- **Task objective**
Reproduce the records below exactly, with nothing altered.
[Source data — start]
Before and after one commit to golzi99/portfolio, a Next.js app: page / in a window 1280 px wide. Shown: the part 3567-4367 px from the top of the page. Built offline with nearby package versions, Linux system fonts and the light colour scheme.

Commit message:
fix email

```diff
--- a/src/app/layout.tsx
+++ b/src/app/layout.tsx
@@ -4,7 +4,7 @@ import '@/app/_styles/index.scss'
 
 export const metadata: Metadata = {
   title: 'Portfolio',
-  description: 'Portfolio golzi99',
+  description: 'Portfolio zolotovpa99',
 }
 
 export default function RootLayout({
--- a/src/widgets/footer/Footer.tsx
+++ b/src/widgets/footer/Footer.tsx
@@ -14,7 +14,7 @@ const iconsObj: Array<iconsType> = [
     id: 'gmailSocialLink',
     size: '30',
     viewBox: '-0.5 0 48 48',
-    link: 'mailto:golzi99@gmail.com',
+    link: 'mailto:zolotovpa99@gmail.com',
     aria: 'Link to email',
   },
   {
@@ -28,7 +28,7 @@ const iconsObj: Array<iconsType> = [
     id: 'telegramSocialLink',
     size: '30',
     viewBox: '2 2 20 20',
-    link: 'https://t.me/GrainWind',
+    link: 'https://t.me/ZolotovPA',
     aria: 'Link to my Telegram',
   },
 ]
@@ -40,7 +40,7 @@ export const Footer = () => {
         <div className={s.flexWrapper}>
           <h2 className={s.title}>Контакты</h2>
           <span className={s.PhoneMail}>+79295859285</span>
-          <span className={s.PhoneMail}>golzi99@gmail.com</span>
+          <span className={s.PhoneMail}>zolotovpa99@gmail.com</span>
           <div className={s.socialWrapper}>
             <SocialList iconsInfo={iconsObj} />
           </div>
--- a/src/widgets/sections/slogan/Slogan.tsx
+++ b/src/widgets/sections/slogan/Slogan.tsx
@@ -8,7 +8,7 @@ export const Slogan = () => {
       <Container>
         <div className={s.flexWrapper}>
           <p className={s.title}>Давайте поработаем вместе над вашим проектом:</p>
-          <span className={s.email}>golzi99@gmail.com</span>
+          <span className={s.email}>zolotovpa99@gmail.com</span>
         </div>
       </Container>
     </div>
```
[Source data — finish]
- **Response to the task**
Before and after one commit to golzi99/portfolio, a Next.js app: page / in a window 1280 px wide. Shown: the part 3567-4367 px from the top of the page. Built offline with nearby package versions, Linux system fonts and the light colour scheme.

Commit message:
fix email

```diff
--- a/src/app/layout.tsx
+++ b/src/app/layout.tsx
@@ -4,7 +4,7 @@ import '@/app/_styles/index.scss'
 
 export const metadata: Metadata = {
   title: 'Portfolio',
-  description: 'Portfolio golzi99',
+  description: 'Portfolio zolotovpa99',
 }
 
 export default function RootLayout({
--- a/src/widgets/footer/Footer.tsx
+++ b/src/widgets/footer/Footer.tsx
@@ -14,7 +14,7 @@ const iconsObj: Array<iconsType> = [
     id: 'gmailSocialLink',
     size: '30',
     viewBox: '-0.5 0 48 48',
-    link: 'mailto:golzi99@gmail.com',
+    link: 'mailto:zolotovpa99@gmail.com',
     aria: 'Link to email',
   },
   {
@@ -28,7 +28,7 @@ const iconsObj: Array<iconsType> = [
     id: 'telegramSocialLink',
     size: '30',
     viewBox: '2 2 20 20',
-    link: 'https://t.me/GrainWind',
+    link: 'https://t.me/ZolotovPA',
     aria: 'Link to my Telegram',
   },
 ]
@@ -40,7 +40,7 @@ export const Footer = () => {
         <div className={s.flexWrapper}>
           <h2 className={s.title}>Контакты</h2>
           <span className={s.PhoneMail}>+79295859285</span>
-          <span className={s.PhoneMail}>golzi99@gmail.com</span>
+          <span className={s.PhoneMail}>zolotovpa99@gmail.com</span>
           <div className={s.socialWrapper}>
             <SocialList iconsInfo={iconsObj} />
           </div>
--- a/src/widgets/sections/slogan/Slogan.tsx
+++ b/src/widgets/sections/slogan/Slogan.tsx
@@ -8,7 +8,7 @@ export const Slogan = () => {
       <Container>
         <div className={s.flexWrapper}>
           <p className={s.title}>Давайте поработаем вместе над вашим проектом:</p>
-          <span className={s.email}>golzi99@gmail.com</span>
+          <span className={s.email}>zolotovpa99@gmail.com</span>
         </div>
       </Container>
     </div>
```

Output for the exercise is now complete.